The Mars 2020 rover is looking more and more like an actual rover, now that there's only a year left before its target launch date. NASA Jet Propulsion Laboratory engineers have installed the vehicle's starboard legs and six wheels (aka its mobility suspension) on June 13th. The machine's wheels are made of aluminum with 48 cleats machined onto their surface. Those metal projections will give the vehicle the traction it needs to be able to drive on both sandy and rough, rocky surfaces.
While all six wheels have motors, the front and rear ones have steering motors that will allow Mars 2020 to make a full 360-degree turn in place. In addition, the suspension system can withstand tilts up to 45 degrees in any direction, so the rover to drive on pretty large rocks without tipping over. The team will only use the current wheels for testing, though, and they'll be swapped out for flight-ready models sometime next year.

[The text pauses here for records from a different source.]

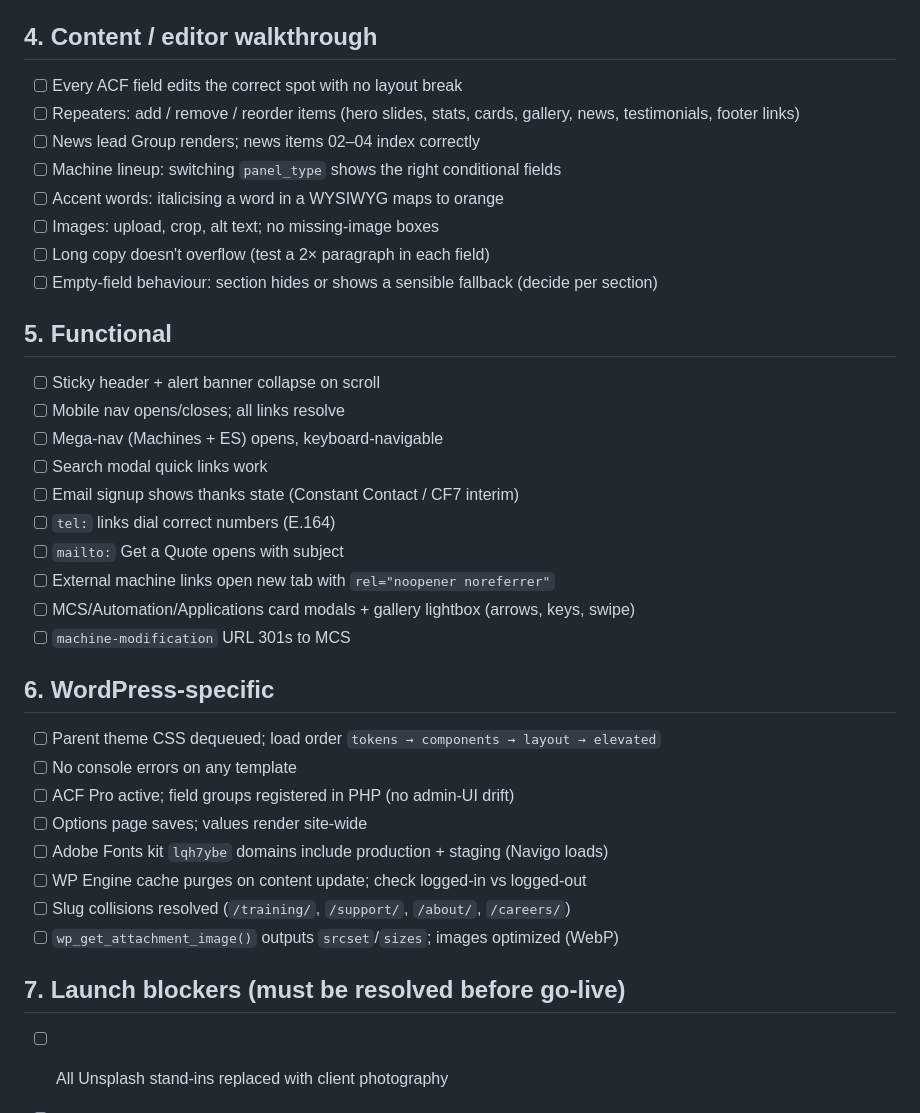
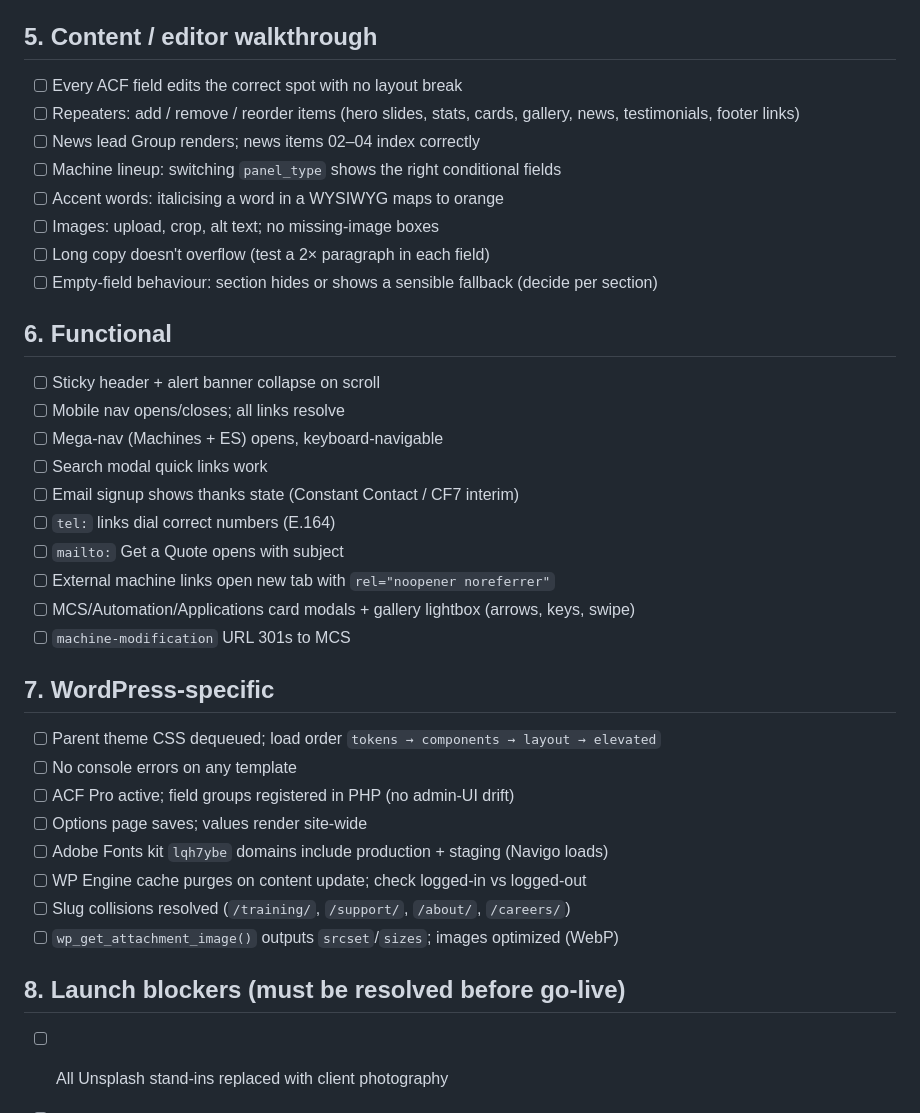
Before and after one commit to MattybotStew/gerotech-prototype, a Markdown page: handoff/qa-checklist.md, the part around one of its changes. Drawn GitHub-style.

```diff
--- a/handoff/qa-checklist.md
+++ b/handoff/qa-checklist.md
@@ -37,7 +68,7 @@ Test every page at: **360, 390, 768, 1024, 1440, 1920**.
 - [ ] Color contrast: body gray on white, white on orange, accent text on light (deep orange) all ≥ 4.5:1
 - [ ] Forms: labels (`sr-only` ok), `required`, `autocomplete`
 
-## 4. Content / editor walkthrough
+## 5. Content / editor walkthrough
 
 - [ ] Every ACF field edits the correct spot with no layout break
 - [ ] Repeaters: add / remove / reorder items (hero slides, stats, cards, gallery, news, testimonials, footer links)
@@ -48,7 +79,7 @@ Test every page at: **360, 390, 768, 1024, 1440, 1920**.
 - [ ] Long copy doesn't overflow (test a 2× paragraph in each field)
 - [ ] Empty-field behaviour: section hides or shows a sensible fallback (decide per section)
 
-## 5. Functional
+## 6. Functional
 
 - [ ] Sticky header + alert banner collapse on scroll
 - [ ] Mobile nav opens/closes; all links resolve
@@ -61,7 +92,7 @@ Test every page at: **360, 390, 768, 1024, 1440, 1920**.
 - [ ] MCS/Automation/Applications card modals + gallery lightbox (arrows, keys, swipe)
 - [ ] `machine-modification` URL 301s to MCS
 
-## 6. WordPress-specific
+## 7. WordPress-specific
 
 - [ ] Parent theme CSS dequeued; load order `tokens → components → layout → elevated`
 - [ ] No console errors on any template
@@ -72,7 +103,7 @@ Test every page at: **360, 390, 768, 1024, 1440, 1920**.
 - [ ] Slug collisions resolved (`/training/`, `/support/`, `/about/`, `/careers/`)
 - [ ] `wp_get_attachment_image()` outputs `srcset`/`sizes`; images optimized (WebP)
 
-## 7. Launch blockers (must be resolved before go-live)
+## 8. Launch blockers (must be resolved before go-live)
 
 - [ ] All Unsplash stand-ins replaced with client photography
 - [ ] FANUC ASI seal usage rights confirmed
```
Also changed, not shown: other parts of handoff/qa-checklist.md (+35 -4 lines).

Over the next few weeks, the team will also install the rover's robotic arm, its mast-mounted camera, as well as its other motors and components made to collect samples of Martian rock and soil. If all goes well with their tests, the Mars 2020 will start its journey to the red planet in July next year.